Daniel Carter, having received offers to play in France and Japan in the first half of next year, is likely to reject them all in favour of taking a complete break from the game.
The IRB World Player of the Year is understood to be inclined to follow the lead of All Black captain Richie McCaw and stand down from all rugby in the first half of next year, instead of playing in Japan, as previously thought.
It is probable that Carter will be available to tour Europe in November and then invoke his sabbatical clause to allow him to skip Super Rugby next year.
He remains determined to play a critical role for the All Blacks at the next World Cup, but he'll turn 32 next March and is conscious that he's been troubled by niggling injuries since he ripped his groin in the pool rounds of the World Cup. Only last week he expressed his support for the creation of a global season - arguing that players need longer than six weeks to prepare for the 10-month onslaught of non-stop rugby.
Playing in Japan at the end of this year holds appeal. It would be financially lucrative, the rugby would be fast and aerobic but not particularly physical while it would also provide an opportunity to sample an intriguing part of the world.
But, despite the softer rugby climate, Carter still has to weigh up whether playing in Japan would benefit him more physically and mentally than taking a break from all rugby.
Stories broke earlier this year suggesting he'd already committed to a Japanese deal that would see him play there in December through to February 2014. Toyota was one interested party - offering in excess of $1 million for Carter to play there. He denied those reports, stating categorically that he hadn't signed anything although his agents were in talks with various clubs.
He said then that Japan would be the most likely option should he decide to take a playing sabbatical - but was still undecided whether he would seek to play offshore, take a six-month break from rugby or not activate his sabbatical at all.
"I've experienced Europe for a sabbatical and really enjoyed that," he said. "I loved my time in France and one thing I did realise, even though I only played five games, was how physical the footy was.
"It's the start of a new season. I really want to put my focus on here and now. I've dealt with contracts and things before and it can play on your mind a bit.

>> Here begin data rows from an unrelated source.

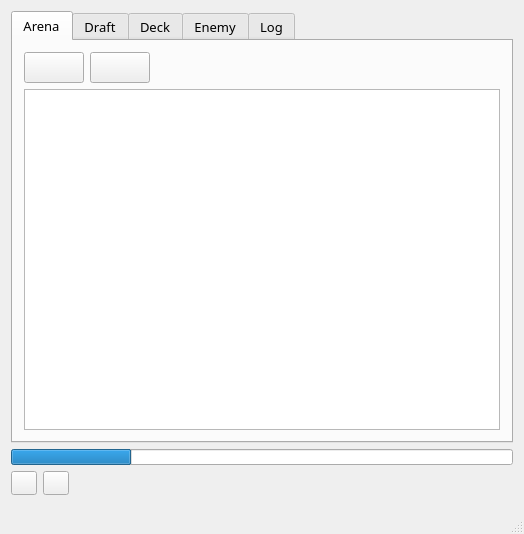
supertriodo/Arena-Tracker, file mainwindow.ui: the form before one commit.
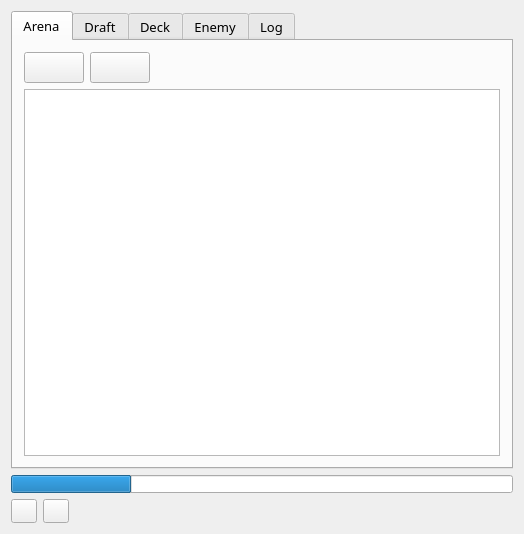
The form after the commit. Icons and pictures are not drawn.

Commit message: Remove status bar.

Diff of the .ui file:
```diff
--- a/mainwindow.ui
+++ b/mainwindow.ui
@@ -606,14 +606,6 @@
     </item>
    </layout>
   </widget>
-  <widget class="QStatusBar" name="statusBar">
-   <property name="font">
-    <font>
-     <family>Belwe Bd BT</family>
-     <pointsize>12</pointsize>
-    </font>
-   </property>
-  </widget>
  </widget>
  <layoutdefault spacing="6" margin="11"/>
  <resources>
```
The commit also changes 10 other files.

I just want to start this season well, give everything to the Crusaders, and as the season gets on a bit, then I'll start looking a bit more seriously about what I want to do."
Fellow All Black Conrad Smith confirmed this week that he will be taking a five-month break at the end of this year. He is another who wants to make the 2015 World Cup and feels he won't get there without the time off.
Other older All Blacks are going to be handed sabbaticals of sorts at the end of this year when they are not selected for the tour to Europe.
All Blacks coach Steve Hansen feels some of his ageing warriors could be rejuvenated by an extended pre-season. A six-month break for Carter would allow him to build his core strength and better equip himself to avoid picking up the soft tissue injuries that have affected him in the past year.